Learning to code may not be for everyone, but as technology continues to reach deeper into our lives, an ability to understand and participate in it has become increasingly important.
But more than that, programmatic thinking offers tools for strategizing, problem-solving and creativity that can be useful in everyday life.
This is why DUAL was created.
Many computer programs are built with three common patterns: selection, sequence and loop. Playing DUAL introduces all of these concepts.
When you use conditions you're testing to see if shapes on the grid return TRUE or FALSE. If a shape matches the condition, it will return TRUE. If it doesn't match, it returns FALSE. In code these are called conditional statements.
You can see how these work in the game below.
During each step of the sequence, the program loops through the shapes on the grid and checks which return TRUE. Shapes that pass these 'tests' are grouped and targeted by whichever action the player chose. Shapes that return false are faded out. See below for more about sequences and loops.
When you use the AND / OR logic in the game, you're using logical operators.
With AND between two conditions, the program returns TRUE if both conditions are met. With OR the program returns TRUE if either condition is met. Consider what this would mean if you combined two of the above conditional statements.
A program reads code in sequential order, responding to changing states as it goes along. This is exactly how sequences work in the game!
The program reads the code from top to bottom. After the first condition is tested and the first action is taken, the program moves to the next step. At this point the next condition is tested, but the shapes on the grid have now changed. Being able to anticipate such changes and plan ahead is key to playing the game – and key to being good at programming.
When you hit play, the program loops through every shape on the grid: first to check if each shape meets your set of conditions and then to perform each action in your sequence.
Let's see what the loop returns for the conditions below.
Loops are used all the time in programming to go systematically through a set of items or objects. Sometimes this is to find things, or test conditions like above. Sometimes it's to collect or change things. Computers are great at repetitive tasks that people would find boring.
DUAL wasn't designed to teach players how to code, but to get them started thinking programmatically. Many programmers would agree that writing code isn't actually the hard part – figuring out the logic for a program is. If the concepts in DUAL make sense to you then you've already taken a huge leap!

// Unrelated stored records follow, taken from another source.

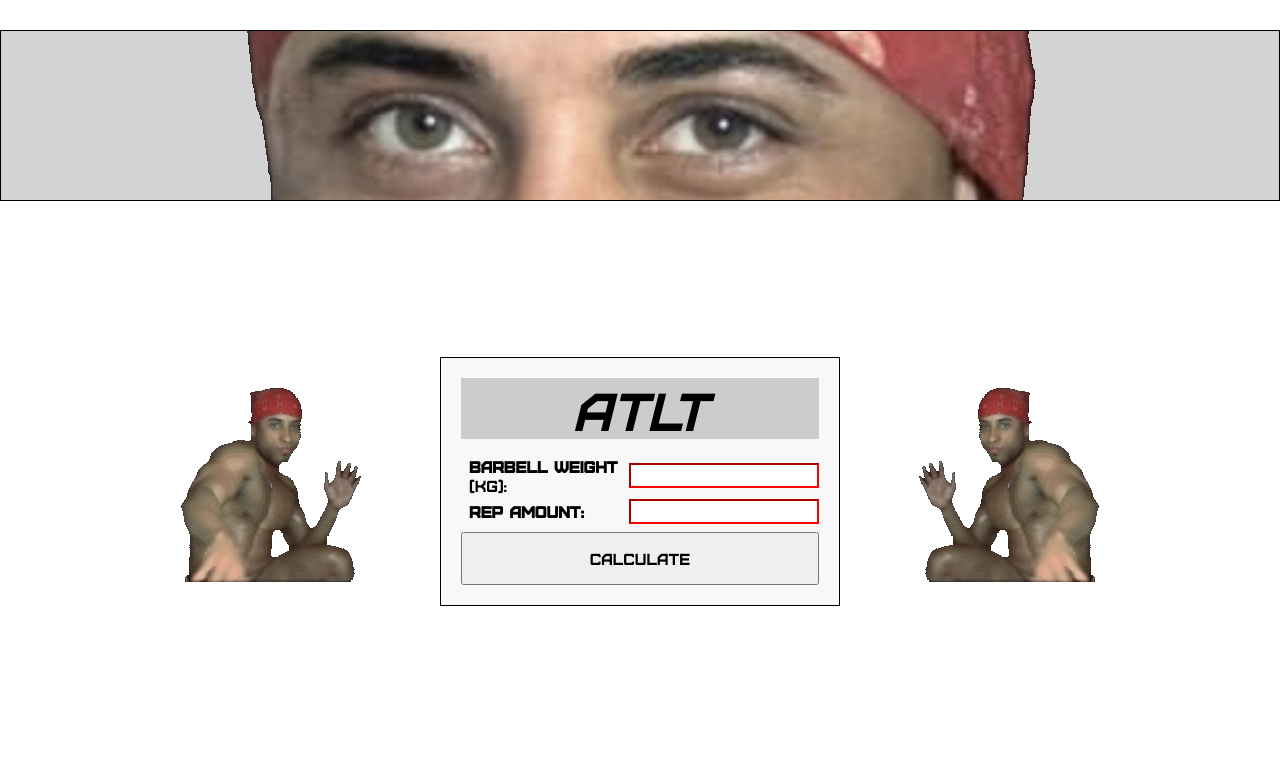
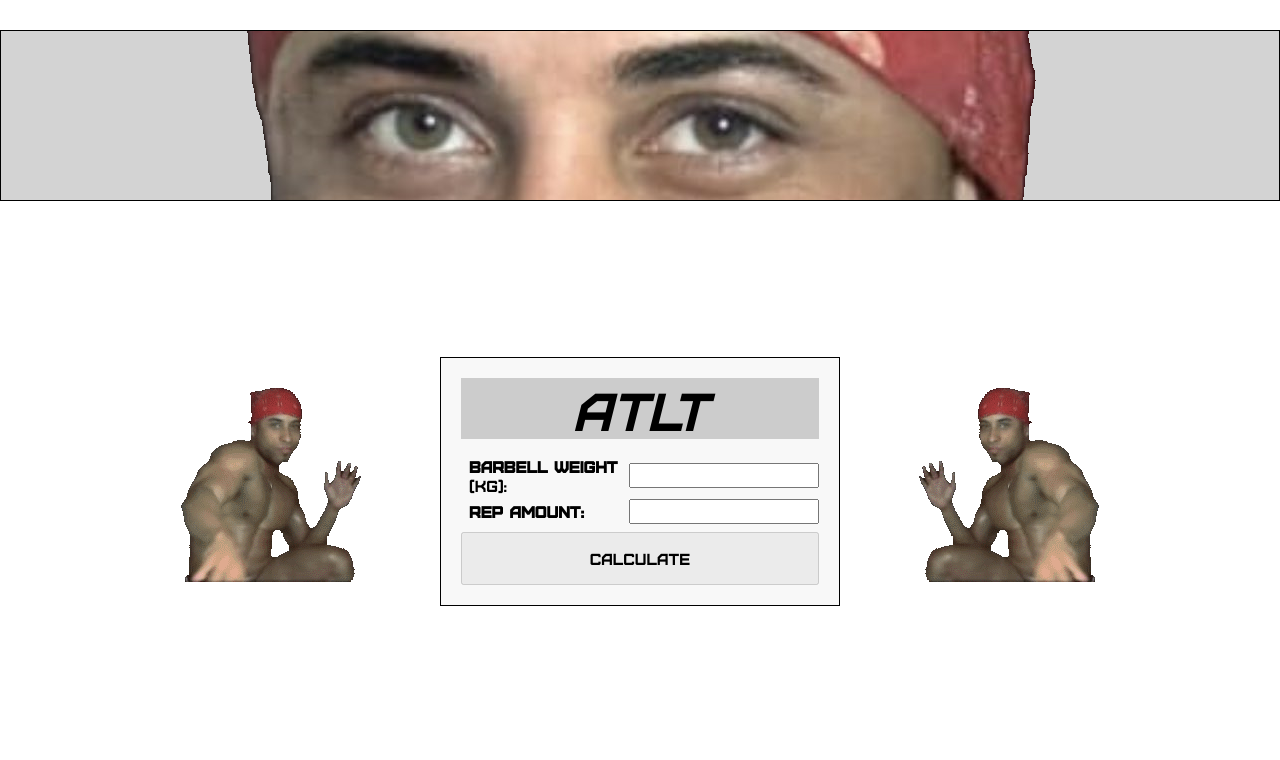
Before and after one commit to XXXRef/aTlT, a React (Vite) app in the folder code/app/: page / in a window 1280 px wide. Shown: the top 760 px of the page. Built offline with nearby package versions, Linux system fonts and the light colour scheme.

Commit message:
upd input validation

```diff
--- a/code/app/src/App.jsx
+++ b/code/app/src/App.jsx
@@ -40,11 +40,7 @@ export default function App() {
   function onCalculate() {
     const w = Number(barbellWeight)
     const r = Number(repsAmount)
-    if (!barbellWeight || isNaN(w) || w < 0 || !repsAmount || isNaN(r) || r < 1) {
-      setResult(null)
-      setRankID(null)
-      return
-    }
+
     const maxWeightValue = calcMaxWeight(w, r)
     setResult(Math.round(maxWeightValue))
     let found
--- a/code/app/src/Components/InputForm.jsx
+++ b/code/app/src/Components/InputForm.jsx
@@ -1,17 +1,34 @@
 import React from 'react'
 
+
+const checkInputValue = (val) => {
+    const valTrimmed = String(val ?? '').trim()
+    if (valTrimmed === '') {
+        return true
+    }
+    const valNum = Number(valTrimmed)
+    return !Number.isNaN(valNum) && valNum >= 1
+};
+
+
+const setErrorVisualizationStyle = (i_bValidVal) => i_bValidVal ?
+  undefined
+  : { borderColor: 'red', borderWidth: '1px', borderStyle: 'solid' };
+
+
 export default function InputForm({ barbellWeight, setBarbellWeight, repsAmount, setRepsAmount, onCalculate }) {
-  const isInvalidValue = (val) => {
-    const s = String(val ?? '').trim()
-    if (s === '') return true
-    if (!/^\d+(?:\.\d+)?$/.test(s)) return true
-    return parseFloat(s) < 1
-  }
+  const barbellWeightNorm = barbellWeight ?? ''
+  const repsAmountNorm = repsAmount ?? ''
 
-  const barbellInvalid = isInvalidValue(barbellWeight)
-  const repsInvalid = isInvalidValue(repsAmount)
+  const bBarbellWeightCorrect = checkInputValue(barbellWeightNorm)
+  const bRepsAmountCorrect = checkInputValue(repsAmountNorm)
 
-  const inputStyle = (invalid) => invalid ? { borderColor: 'red' } : {}
+  const checkSubmitEnabled = () => {
+    return barbellWeightNorm.trim() !== ''
+    && repsAmountNorm.trim() !== ''
+    && bBarbellWeightCorrect
+     && bRepsAmountCorrect
+  };
 
   return (
     <>
@@ -21,10 +38,9 @@ export default function InputForm({ barbellWeight, setBarbellWeight, repsAmount,
             <td><b>Barbell weight</b> (kg):</td>
             <td>
               <input
-                value={barbellWeight}
+                value={barbellWeightNorm}
                 onChange={e => setBarbellWeight(e.target.value)}
-                style={inputStyle(barbellInvalid)}
-                aria-invalid={barbellInvalid}
+                style={setErrorVisualizationStyle(bBarbellWeightCorrect)}
               />
             </td>
           </tr>
@@ -32,16 +48,20 @@ export default function InputForm({ barbellWeight, setBarbellWeight, repsAmount,
             <td><b>Rep amount:</b></td>
             <td>
               <input
-                value={repsAmount}
+                value={repsAmountNorm}
                 onChange={e => setRepsAmount(e.target.value)}
-                style={inputStyle(repsInvalid)}
-                aria-invalid={repsInvalid}
+                style={setErrorVisualizationStyle(bRepsAmountCorrect)}
               />
             </td>
           </tr>
         </tbody>
       </table>
-      <button id="button_calc_maxweight" onClick={onCalculate}>Calculate</button>
+      <button
+        id="button_calc_maxweight"
+        type="button"
+        onClick={() => { if (checkInputValue(barbellWeightNorm) && checkInputValue(repsAmountNorm) && typeof onCalculate === 'function') onCalculate() }}
+        disabled={!checkSubmitEnabled()}
+      >Calculate</button>
     </>
   )
 }
```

Thinking programmatically is really about thinking in terms of systems. The world is full of systems – making programmatic thinking an invaluable skill.
The web is brimming with great resources for learning programming. Here are some next steps: